◆ **TASK INSTRUCTIONS**
Filter the listing below down to the lines holding the word "white", and copy those lines.
##### EXERCISE INPUT
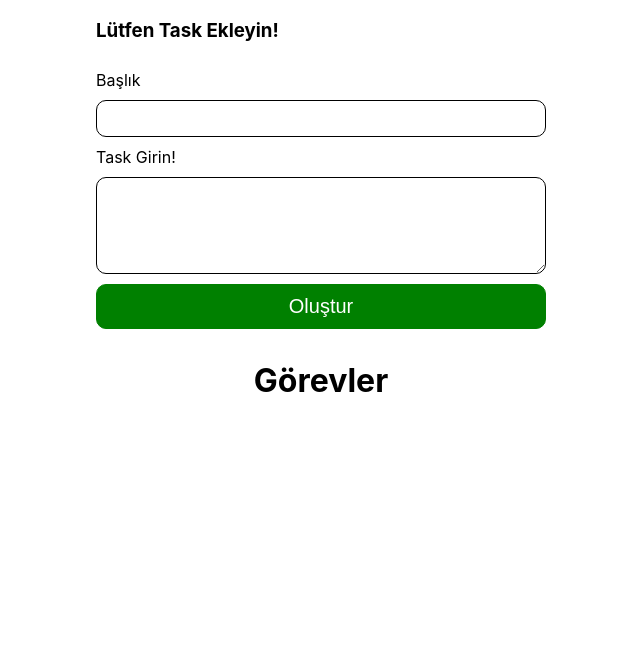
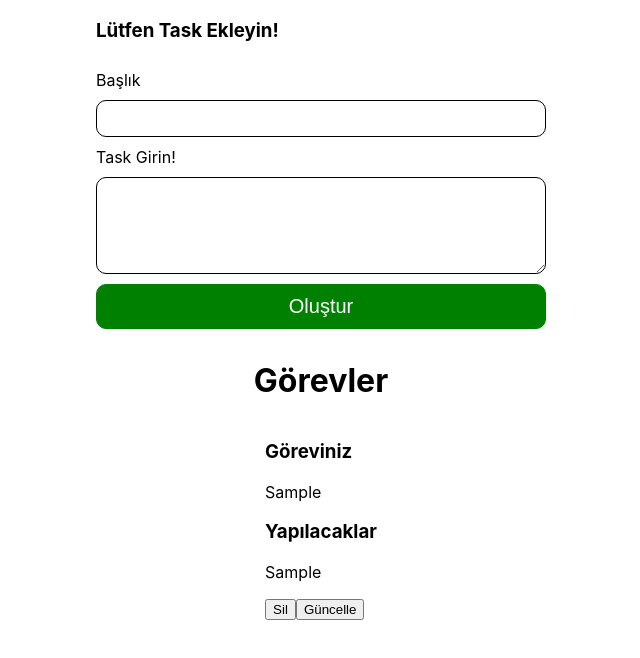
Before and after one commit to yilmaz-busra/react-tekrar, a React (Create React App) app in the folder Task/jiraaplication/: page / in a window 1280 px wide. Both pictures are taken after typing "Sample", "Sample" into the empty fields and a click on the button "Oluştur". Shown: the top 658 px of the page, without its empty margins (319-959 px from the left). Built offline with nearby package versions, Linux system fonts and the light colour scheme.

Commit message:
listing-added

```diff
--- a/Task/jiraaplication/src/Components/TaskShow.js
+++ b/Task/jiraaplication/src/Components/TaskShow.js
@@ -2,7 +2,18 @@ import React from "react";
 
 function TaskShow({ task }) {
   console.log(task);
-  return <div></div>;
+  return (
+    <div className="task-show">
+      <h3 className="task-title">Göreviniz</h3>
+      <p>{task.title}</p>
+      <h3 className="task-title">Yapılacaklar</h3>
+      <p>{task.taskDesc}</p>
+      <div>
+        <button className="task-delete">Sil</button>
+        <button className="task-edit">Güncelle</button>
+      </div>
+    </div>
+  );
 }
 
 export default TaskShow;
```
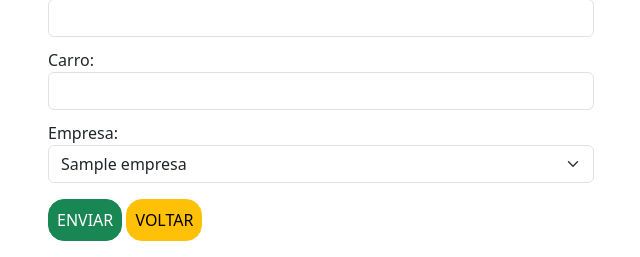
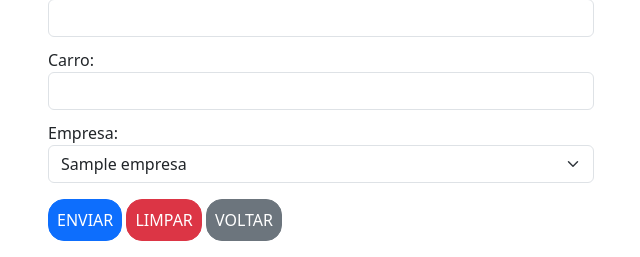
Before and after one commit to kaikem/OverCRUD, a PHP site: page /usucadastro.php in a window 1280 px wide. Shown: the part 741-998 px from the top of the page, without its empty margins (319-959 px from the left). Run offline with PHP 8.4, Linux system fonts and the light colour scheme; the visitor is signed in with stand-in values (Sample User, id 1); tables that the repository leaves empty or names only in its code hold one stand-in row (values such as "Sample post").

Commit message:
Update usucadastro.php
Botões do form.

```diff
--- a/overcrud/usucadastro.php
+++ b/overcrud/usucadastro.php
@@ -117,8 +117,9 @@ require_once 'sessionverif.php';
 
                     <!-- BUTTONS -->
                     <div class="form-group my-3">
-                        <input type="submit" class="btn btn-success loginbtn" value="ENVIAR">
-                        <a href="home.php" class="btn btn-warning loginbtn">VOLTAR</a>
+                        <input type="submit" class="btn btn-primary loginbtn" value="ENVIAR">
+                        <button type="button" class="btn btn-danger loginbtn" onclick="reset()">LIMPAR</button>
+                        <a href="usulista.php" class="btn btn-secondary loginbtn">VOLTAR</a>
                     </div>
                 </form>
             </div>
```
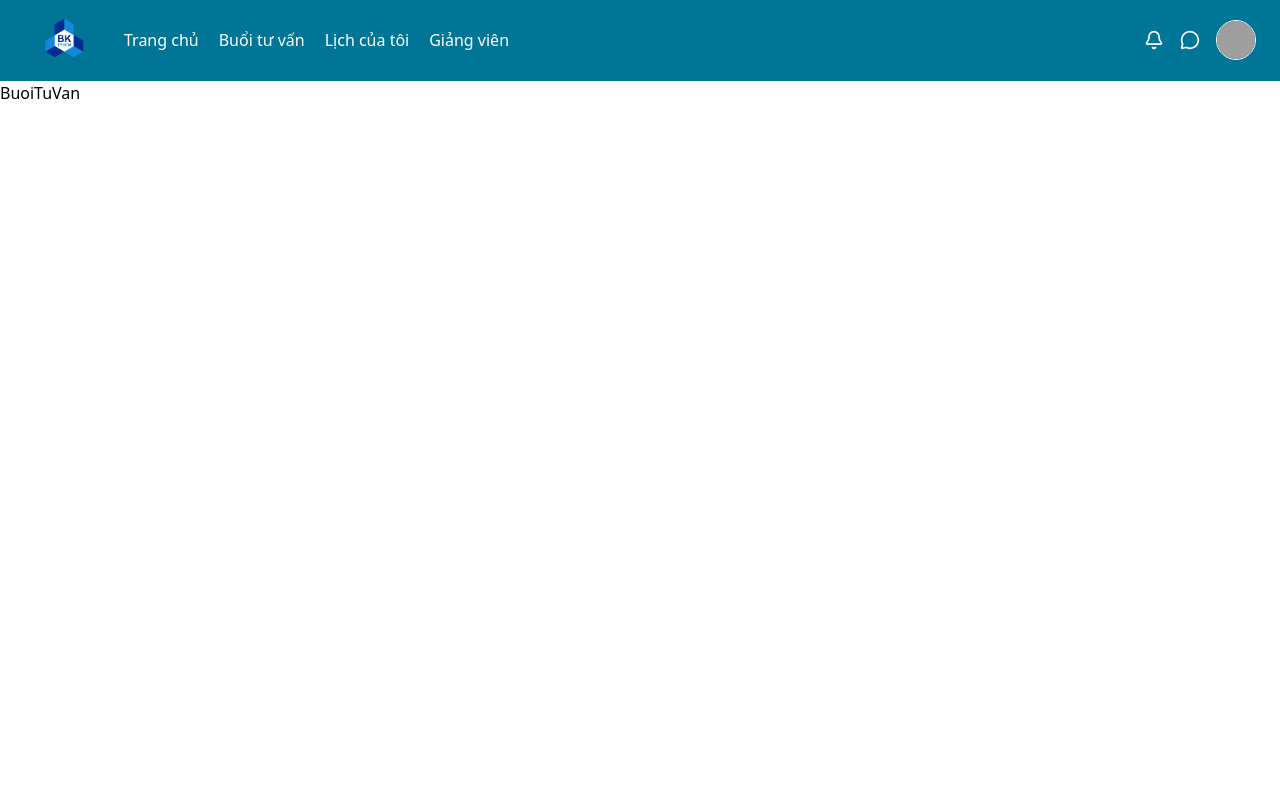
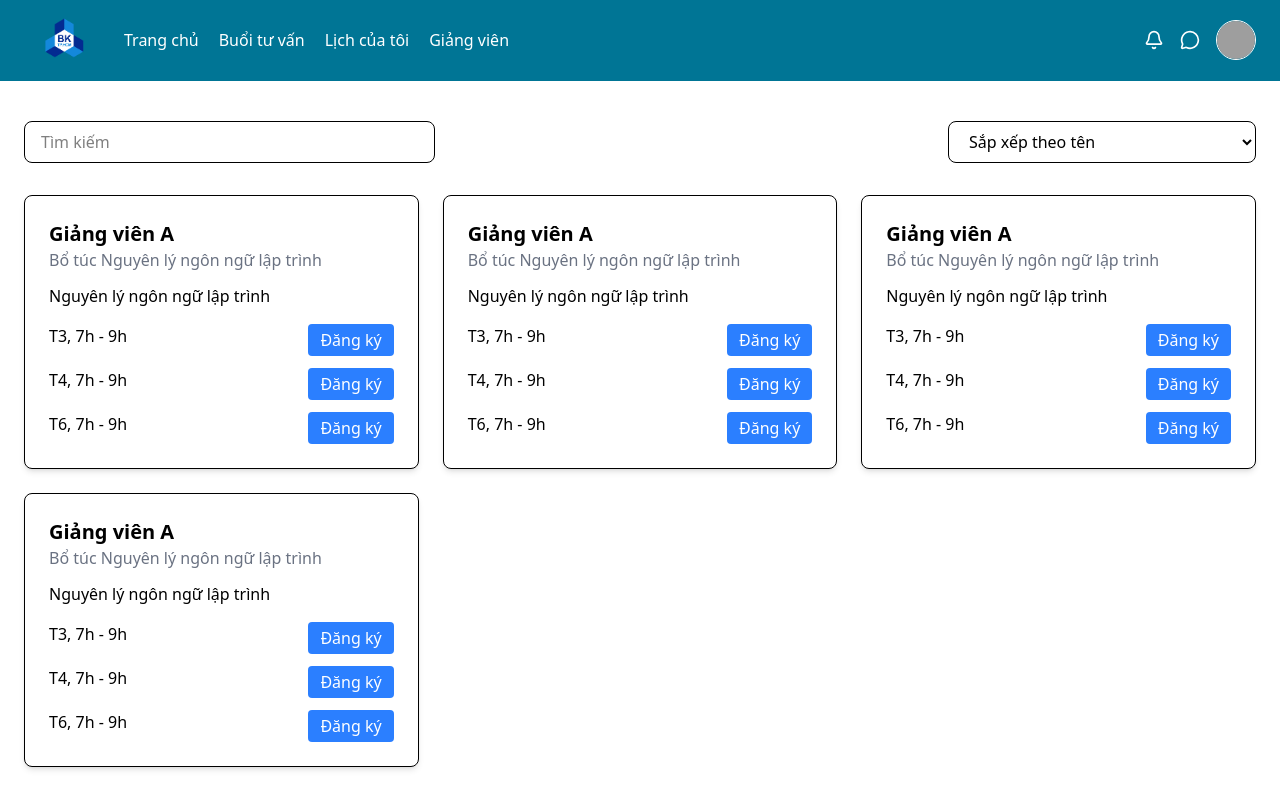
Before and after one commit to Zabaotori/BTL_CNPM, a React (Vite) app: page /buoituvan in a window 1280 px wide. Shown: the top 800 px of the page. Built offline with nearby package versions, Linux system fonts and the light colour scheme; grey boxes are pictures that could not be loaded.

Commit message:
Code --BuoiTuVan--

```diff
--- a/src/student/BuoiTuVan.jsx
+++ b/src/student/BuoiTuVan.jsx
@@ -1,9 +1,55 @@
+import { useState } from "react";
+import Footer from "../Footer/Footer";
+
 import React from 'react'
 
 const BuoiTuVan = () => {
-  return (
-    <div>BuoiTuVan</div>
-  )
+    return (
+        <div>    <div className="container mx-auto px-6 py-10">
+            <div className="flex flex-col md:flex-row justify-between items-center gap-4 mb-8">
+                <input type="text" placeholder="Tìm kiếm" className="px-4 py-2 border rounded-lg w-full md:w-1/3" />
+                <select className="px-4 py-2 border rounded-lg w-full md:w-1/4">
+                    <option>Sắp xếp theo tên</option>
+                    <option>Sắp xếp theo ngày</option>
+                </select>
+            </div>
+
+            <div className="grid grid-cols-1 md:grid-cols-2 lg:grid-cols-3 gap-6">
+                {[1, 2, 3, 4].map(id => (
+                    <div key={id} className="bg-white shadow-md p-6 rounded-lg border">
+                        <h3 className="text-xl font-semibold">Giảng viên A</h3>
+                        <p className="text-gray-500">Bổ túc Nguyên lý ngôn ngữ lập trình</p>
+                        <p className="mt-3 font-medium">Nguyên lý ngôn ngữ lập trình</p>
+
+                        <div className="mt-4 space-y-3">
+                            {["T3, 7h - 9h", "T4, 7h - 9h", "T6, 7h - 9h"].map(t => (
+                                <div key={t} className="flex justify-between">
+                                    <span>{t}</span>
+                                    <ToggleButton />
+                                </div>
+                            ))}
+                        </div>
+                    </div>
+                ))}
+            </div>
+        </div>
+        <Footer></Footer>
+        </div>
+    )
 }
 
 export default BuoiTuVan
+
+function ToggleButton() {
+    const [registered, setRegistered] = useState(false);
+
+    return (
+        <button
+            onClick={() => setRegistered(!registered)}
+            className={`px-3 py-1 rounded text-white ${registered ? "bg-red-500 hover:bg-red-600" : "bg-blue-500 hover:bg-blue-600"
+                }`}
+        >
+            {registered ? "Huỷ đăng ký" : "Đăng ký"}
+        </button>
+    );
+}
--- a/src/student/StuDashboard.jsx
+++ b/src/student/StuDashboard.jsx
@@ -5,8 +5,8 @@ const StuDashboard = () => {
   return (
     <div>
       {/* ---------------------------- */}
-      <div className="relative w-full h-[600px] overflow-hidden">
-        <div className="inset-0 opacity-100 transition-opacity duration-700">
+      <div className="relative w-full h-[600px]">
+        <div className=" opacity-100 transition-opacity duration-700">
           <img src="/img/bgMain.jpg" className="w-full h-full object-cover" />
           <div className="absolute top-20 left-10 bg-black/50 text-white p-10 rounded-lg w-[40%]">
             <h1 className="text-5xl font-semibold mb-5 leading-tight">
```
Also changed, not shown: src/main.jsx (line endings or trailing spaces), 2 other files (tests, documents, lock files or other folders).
##########
##### EXERCISE INPUT
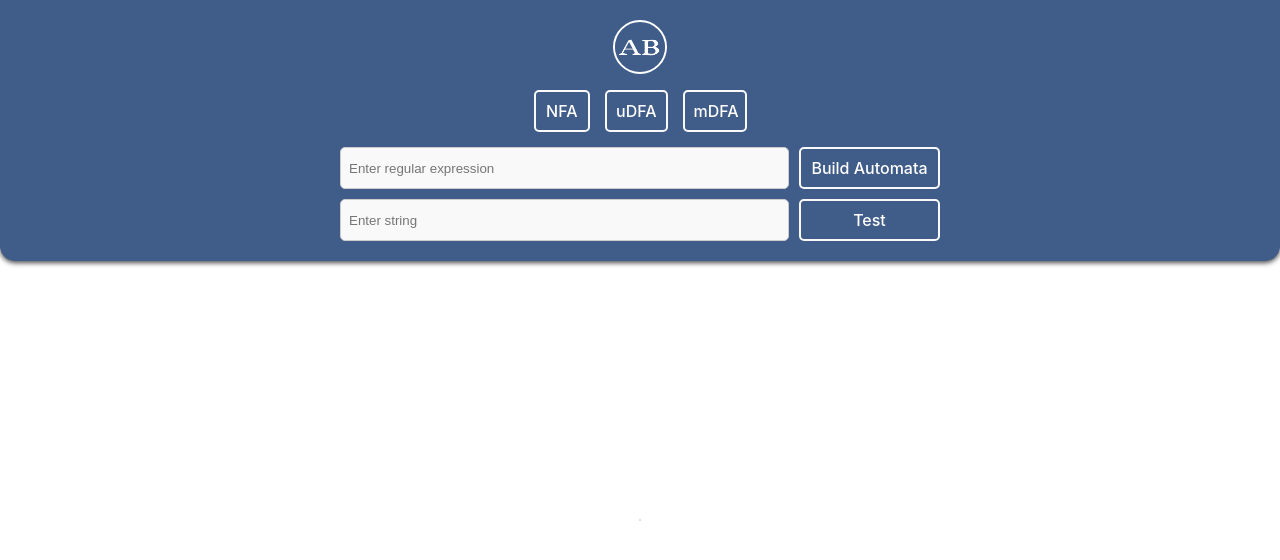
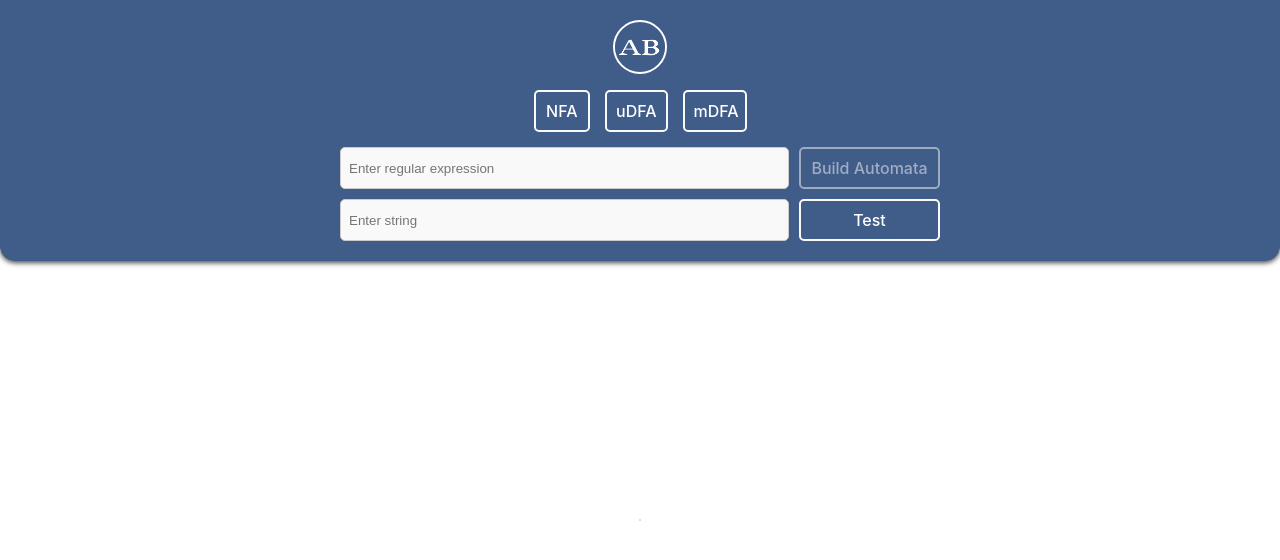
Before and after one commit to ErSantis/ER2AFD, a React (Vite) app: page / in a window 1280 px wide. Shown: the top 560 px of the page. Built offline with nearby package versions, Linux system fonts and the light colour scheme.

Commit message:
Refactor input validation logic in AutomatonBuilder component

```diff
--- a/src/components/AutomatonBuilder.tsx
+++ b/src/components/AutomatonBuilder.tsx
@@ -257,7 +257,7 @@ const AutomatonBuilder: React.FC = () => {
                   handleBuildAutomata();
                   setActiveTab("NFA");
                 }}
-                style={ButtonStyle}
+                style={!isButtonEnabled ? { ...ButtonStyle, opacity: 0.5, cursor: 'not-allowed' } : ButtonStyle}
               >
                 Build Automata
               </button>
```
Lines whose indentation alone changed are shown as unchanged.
##########
##### EXERCISE INPUT
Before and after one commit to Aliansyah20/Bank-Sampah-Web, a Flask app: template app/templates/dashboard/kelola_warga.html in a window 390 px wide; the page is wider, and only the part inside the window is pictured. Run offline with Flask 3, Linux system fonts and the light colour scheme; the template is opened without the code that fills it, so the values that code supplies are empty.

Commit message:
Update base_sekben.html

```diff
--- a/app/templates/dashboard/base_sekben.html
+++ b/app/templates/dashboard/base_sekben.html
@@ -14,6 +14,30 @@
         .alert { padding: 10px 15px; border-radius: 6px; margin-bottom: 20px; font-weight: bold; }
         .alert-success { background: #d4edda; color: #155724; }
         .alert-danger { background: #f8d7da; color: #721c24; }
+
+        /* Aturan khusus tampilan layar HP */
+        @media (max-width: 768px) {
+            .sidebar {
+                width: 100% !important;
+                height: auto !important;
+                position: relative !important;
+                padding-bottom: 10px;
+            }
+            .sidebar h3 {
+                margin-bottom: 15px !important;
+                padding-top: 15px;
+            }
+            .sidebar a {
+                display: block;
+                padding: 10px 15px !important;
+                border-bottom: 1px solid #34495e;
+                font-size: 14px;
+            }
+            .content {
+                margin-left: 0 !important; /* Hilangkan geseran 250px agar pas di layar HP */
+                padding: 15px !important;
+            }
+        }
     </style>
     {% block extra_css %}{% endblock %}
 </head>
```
##########
◆ **FINAL ANSWER**
+                    <div key={id} className="bg-white shadow-md p-6 rounded-lg border">
+            className={`px-3 py-1 rounded text-white ${registered ? "bg-red-500 hover:bg-red-600" : "bg-blue-500 hover:bg-blue-600"
           <div className="absolute top-20 left-10 bg-black/50 text-white p-10 rounded-lg w-[40%]">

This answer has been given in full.